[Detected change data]
..............................
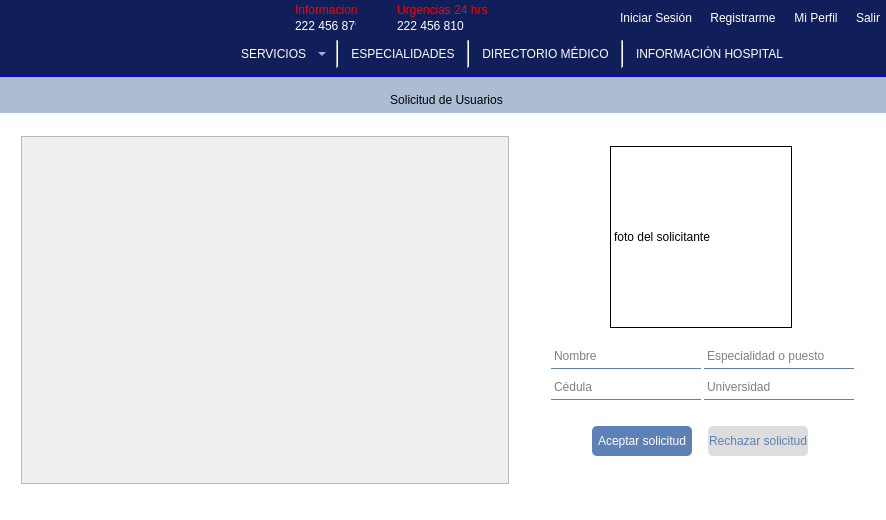
Old version of the form mainwindow.ui in the repository Laloses/Hospital.
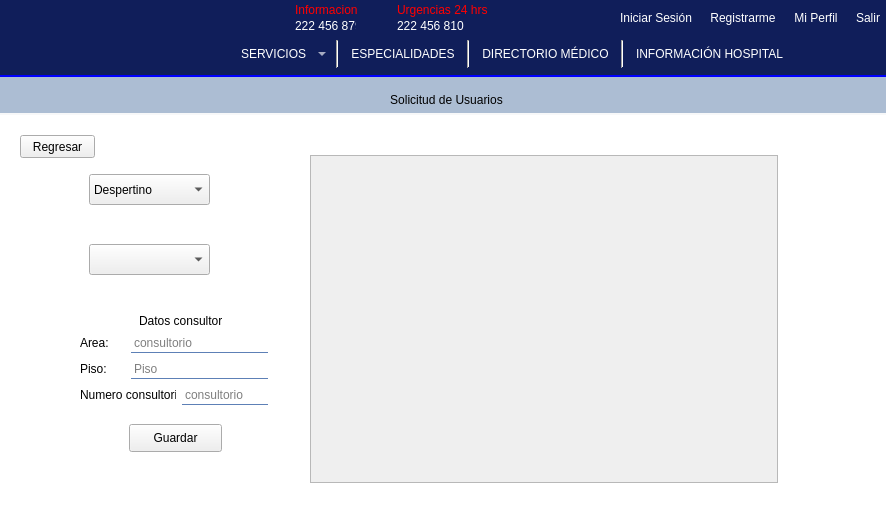
New version of the form. The open tabs and pages were chosen to show the change. Icons and pictures are not drawn.

Commit message: funcion de asignar consultorio

```diff
--- a/mainwindow.ui
+++ b/mainwindow.ui
@@ -2561,6 +2561,194 @@
           </layout>
          </widget>
         </widget>
+        <widget class="QWidget" name="page_4">
+         <widget class="QLabel" name="label">
+          <property name="geometry">
+           <rect>
+            <x>129</x>
+            <y>189</y>
+            <width>83</width>
+            <height>13</height>
+           </rect>
+          </property>
+          <property name="text">
+           <string>Datos consultorio</string>
+          </property>
+         </widget>
+         <widget class="QComboBox" name="comboBox_turno">
+          <property name="geometry">
+           <rect>
+            <x>79</x>
+            <y>49</y>
+            <width>121</width>
+            <height>31</height>
+           </rect>
+          </property>
+          <item>
+           <property name="text">
+            <string>Despertino</string>
+           </property>
+          </item>
+          <item>
+           <property name="text">
+            <string>Matutino</string>
+           </property>
+          </item>
+          <item>
+           <property name="text">
+            <string>Nocturno</string>
+           </property>
+          </item>
+         </widget>
+         <widget class="QLabel" name="label_piso">
+          <property name="geometry">
+           <rect>
+            <x>70</x>
+            <y>234</y>
+            <width>45</width>
+            <height>20</height>
+           </rect>
+          </property>
+          <property name="text">
+           <string>Piso:</string>
+          </property>
+         </widget>
+         <widget class="QLineEdit" name="lineEdit_area">
+          <property name="geometry">
+           <rect>
+            <x>121</x>
+            <y>208</y>
+            <width>137</width>
+            <height>20</height>
+           </rect>
+          </property>
+          <property name="placeholderText">
+           <string>consultorio</string>
+          </property>
+         </widget>
+         <widget class="QWidget" name="widget_2" native="true">
+          <property name="geometry">
+           <rect>
+            <x>289</x>
+            <y>19</y>
+            <width>490</width>
+            <height>350</height>
+           </rect>
+          </property>
+          <layout class="QGridLayout" name="gridLayout_13">
+           <item row="0" column="0">
+            <widget class="QScrollArea" name="scrollArea_2">
+             <property name="widgetResizable">
+              <bool>true</bool>
+             </property>
+             <widget class="QWidget" name="scrollAreaWidgetContents_2">
+              <property name="geometry">
+               <rect>
+                <x>0</x>
+                <y>0</y>
+                <width>470</width>
+                <height>330</height>
+               </rect>
+              </property>
+              <layout class="QGridLayout" name="gridLayout_15">
+               <item row="0" column="0">
+                <layout class="QGridLayout" name="lista2"/>
+               </item>
+              </layout>
+             </widget>
+            </widget>
+           </item>
+          </layout>
+         </widget>
+         <widget class="QComboBox" name="comboBox_area">
+          <property name="geometry">
+           <rect>
+            <x>79</x>
+            <y>119</y>
+            <width>121</width>
+            <height>31</height>
+           </rect>
+          </property>
+         </widget>
+         <widget class="QPushButton" name="pushButton_guardar">
+          <property name="geometry">
+           <rect>
+            <x>119</x>
+            <y>299</y>
+            <width>93</width>
+            <height>28</height>
+           </rect>
+          </property>
+          <property name="text">
+           <string>Guardar</string>
+          </property>
+         </widget>
+         <widget class="QLabel" name="label_area">
+          <property name="geometry">
+           <rect>
+            <x>70</x>
+            <y>208</y>
+            <width>45</width>
+            <height>20</height>
+           </rect>
+          </property>
+          <property name="text">
+           <string>Area:</string>
+          </property>
+         </widget>
+         <widget class="QLineEdit" name="lineEdit_numconsultorio">
+          <property name="geometry">
+           <rect>
+            <x>172</x>
+            <y>260</y>
+            <width>86</width>
+            <height>20</height>
+           </rect>
+          </property>
+          <property name="placeholderText">
+           <string>consultorio</string>
+          </property>
+         </widget>
+         <widget class="QLineEdit" name="lineEdit_piso">
+          <property name="geometry">
+           <rect>
+            <x>121</x>
+            <y>234</y>
+            <width>137</width>
+            <height>20</height>
+           </rect>
+          </property>
+          <property name="placeholderText">
+           <string>Piso</string>
+          </property>
+         </widget>
+         <widget class="QLabel" name="label_consultorio">
+          <property name="geometry">
+           <rect>
+            <x>70</x>
+            <y>260</y>
+            <width>96</width>
+            <height>20</height>
+           </rect>
+          </property>
+          <property name="text">
+           <string>Numero consultorio:</string>
+          </property>
+         </widget>
+         <widget class="QPushButton" name="pushButton_regresarSolicitudes">
+          <property name="geometry">
+           <rect>
+            <x>10</x>
+            <y>10</y>
+            <width>75</width>
+            <height>23</height>
+           </rect>
+          </property>
+          <property name="text">
+           <string>Regresar</string>
+          </property>
+         </widget>
+        </widget>
        </widget>
       </widget>
      </widget>
```
The commit also changes 4 other files.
..............................
* **EXERCISE PROMPT**
Look through the entries above and find each line where the word "QLabel" occurs; copy those lines.

* **FINISHED EXERCISE**
+         <widget class="QLabel" name="label">
+         <widget class="QLabel" name="label_piso">
+         <widget class="QLabel" name="label_area">
+         <widget class="QLabel" name="label_consultorio">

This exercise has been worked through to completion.